Club Boulevard School was built in 1950 - per the school website, Club Boulevard School was built in response to population growth after WWII, rapid development in Northgate Park, as well as overcrowding at George Watts and North Durham Schools.
The 5.6 acre site at Glendale Avenue and Club Boulevard was developed per the architectural design of Marion Ham - among the earliest schools in Durham to exhibit Modern architecture. Ham also designed 1223 Vickers Avenue that same year, and would go on to design the NC Mutual Life Building, built in 1964-5 - an award-winning modern design that was later sullied by the failure of its cantilevered corners.
Per the Club Blvd. website, "the original building cost $300,000 and was the first one-story school in the county. It consisted of the primary wing, which included the media center, the auditorium and the cafeteria."
Club first opened its doors in November 1950; the rear section of the school was added on in 1954, at a cost of $125,000.
Club Boulevard School, 1953
With Northgate Park in the background, 1950s.
Per the school website:
"In 1970, Club Boulevard was paired with East End School. Children in grades 1-3 attended East End and those in grades 4-6 attended Club. Twelve years later, the school grades were reorganized, and since then Club Boulevard has served students from kindergarten through the fifth grade. School enrollment peaked in 1966 with a total population of 607 students and 20 teachers."
In June 1994, Club Boulevard Elementary became a magnet school and was renamed Club Boulevard Humanities Magnet School.
At some point an architecturally unfortunate addition attached itself to the front of the school like a brick-and-mortar alien facehugger. While I am sure that it is quite functional, and the materials match, it leaves the previously interesting architecture a blocky mess. It's unfortunately typical of most of our schools in this country (I don't mean to pick on Club Blvd. in particular) - once stately structures that have been reduced to the worst in institutional architecture - like hospitals, but without the money to afford all of the glass and shiny steel.
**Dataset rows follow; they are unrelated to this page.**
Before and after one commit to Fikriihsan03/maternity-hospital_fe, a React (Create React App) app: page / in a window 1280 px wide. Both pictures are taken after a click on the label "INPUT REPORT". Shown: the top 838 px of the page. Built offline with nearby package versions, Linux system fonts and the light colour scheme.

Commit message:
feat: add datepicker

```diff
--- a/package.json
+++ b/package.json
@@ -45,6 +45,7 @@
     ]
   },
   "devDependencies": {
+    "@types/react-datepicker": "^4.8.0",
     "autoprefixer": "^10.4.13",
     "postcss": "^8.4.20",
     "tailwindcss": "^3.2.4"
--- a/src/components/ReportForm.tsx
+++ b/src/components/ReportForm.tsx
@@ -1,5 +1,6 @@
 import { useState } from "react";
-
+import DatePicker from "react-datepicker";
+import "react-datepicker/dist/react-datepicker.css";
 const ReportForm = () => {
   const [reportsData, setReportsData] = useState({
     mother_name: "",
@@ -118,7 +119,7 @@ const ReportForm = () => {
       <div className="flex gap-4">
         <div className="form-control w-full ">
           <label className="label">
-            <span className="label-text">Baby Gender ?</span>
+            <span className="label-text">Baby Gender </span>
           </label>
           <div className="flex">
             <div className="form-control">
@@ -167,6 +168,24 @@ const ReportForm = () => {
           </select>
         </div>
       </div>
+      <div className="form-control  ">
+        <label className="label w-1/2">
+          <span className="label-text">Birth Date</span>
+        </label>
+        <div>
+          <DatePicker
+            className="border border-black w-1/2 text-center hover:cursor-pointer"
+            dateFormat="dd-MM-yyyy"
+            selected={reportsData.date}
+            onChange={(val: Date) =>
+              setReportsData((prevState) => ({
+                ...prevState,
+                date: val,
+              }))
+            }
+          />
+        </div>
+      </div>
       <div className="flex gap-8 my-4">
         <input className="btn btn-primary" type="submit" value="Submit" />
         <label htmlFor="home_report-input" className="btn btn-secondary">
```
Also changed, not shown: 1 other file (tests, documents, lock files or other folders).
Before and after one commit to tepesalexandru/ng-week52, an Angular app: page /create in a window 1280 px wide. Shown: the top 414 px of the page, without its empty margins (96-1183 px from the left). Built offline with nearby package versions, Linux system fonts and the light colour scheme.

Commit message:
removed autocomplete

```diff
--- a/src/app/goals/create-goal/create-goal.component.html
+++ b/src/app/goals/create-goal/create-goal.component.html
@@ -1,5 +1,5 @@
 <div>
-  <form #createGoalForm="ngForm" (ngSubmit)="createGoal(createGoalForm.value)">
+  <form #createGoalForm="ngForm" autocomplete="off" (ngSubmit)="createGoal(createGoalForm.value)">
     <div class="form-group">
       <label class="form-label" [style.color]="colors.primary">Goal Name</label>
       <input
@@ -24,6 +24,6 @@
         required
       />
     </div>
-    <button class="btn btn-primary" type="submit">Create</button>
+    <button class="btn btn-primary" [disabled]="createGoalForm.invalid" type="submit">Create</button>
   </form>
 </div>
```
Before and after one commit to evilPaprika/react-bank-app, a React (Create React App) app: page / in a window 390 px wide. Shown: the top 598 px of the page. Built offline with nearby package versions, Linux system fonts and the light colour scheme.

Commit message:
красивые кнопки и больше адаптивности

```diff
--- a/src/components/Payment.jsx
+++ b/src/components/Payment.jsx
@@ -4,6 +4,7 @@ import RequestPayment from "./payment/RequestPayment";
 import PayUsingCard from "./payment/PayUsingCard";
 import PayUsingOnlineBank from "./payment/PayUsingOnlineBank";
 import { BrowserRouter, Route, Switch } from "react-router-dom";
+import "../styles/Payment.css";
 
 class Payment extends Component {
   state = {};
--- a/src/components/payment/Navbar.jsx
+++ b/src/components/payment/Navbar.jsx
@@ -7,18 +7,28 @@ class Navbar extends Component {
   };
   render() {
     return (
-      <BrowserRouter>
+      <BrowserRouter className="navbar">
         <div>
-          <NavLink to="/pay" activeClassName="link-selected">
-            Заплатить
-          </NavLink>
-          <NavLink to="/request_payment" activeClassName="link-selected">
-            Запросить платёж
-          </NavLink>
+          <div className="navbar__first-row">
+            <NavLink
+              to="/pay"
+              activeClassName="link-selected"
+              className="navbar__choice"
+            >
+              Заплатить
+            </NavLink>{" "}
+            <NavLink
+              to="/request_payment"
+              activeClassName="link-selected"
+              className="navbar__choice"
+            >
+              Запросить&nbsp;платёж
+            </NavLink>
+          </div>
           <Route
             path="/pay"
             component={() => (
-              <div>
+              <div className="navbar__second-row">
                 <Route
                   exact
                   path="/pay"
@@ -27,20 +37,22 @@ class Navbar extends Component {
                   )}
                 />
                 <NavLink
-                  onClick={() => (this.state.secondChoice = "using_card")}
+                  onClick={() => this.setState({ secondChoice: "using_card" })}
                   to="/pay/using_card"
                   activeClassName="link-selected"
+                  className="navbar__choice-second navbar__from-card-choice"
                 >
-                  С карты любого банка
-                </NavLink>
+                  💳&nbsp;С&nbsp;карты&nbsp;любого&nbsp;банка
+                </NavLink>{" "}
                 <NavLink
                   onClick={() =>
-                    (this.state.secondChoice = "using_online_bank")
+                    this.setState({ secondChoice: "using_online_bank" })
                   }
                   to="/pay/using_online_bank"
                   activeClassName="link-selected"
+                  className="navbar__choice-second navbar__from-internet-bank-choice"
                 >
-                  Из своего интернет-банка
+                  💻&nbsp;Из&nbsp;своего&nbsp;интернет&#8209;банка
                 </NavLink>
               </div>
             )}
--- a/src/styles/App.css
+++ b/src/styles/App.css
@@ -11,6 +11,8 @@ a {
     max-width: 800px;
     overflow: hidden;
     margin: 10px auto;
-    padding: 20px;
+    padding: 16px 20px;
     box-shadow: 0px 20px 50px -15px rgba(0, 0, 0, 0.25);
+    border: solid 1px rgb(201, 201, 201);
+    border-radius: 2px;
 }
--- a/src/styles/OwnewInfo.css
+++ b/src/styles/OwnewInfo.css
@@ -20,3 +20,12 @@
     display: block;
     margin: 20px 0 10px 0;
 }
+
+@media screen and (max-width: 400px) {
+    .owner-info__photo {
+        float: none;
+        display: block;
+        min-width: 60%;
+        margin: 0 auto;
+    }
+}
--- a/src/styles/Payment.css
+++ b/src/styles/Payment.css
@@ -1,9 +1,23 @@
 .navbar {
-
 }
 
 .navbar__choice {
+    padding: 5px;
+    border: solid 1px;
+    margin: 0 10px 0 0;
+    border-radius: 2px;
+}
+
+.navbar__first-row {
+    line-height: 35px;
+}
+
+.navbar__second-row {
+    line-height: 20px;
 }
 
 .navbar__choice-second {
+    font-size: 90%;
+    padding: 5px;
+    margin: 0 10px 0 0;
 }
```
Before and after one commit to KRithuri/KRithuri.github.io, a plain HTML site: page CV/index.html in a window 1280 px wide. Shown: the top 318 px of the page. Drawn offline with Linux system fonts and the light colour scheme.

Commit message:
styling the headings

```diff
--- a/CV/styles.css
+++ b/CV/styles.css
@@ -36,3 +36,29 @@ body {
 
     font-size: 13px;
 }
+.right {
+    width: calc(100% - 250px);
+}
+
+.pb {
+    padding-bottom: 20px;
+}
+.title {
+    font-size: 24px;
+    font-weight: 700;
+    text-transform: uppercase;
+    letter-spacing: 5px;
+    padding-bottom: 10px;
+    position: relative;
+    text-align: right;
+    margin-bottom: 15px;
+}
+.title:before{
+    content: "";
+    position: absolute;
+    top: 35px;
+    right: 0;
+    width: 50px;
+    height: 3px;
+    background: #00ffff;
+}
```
Looking northwest, 05.22.10.
Looking northeast, 06.26.10.
Find this spot on a Google Map.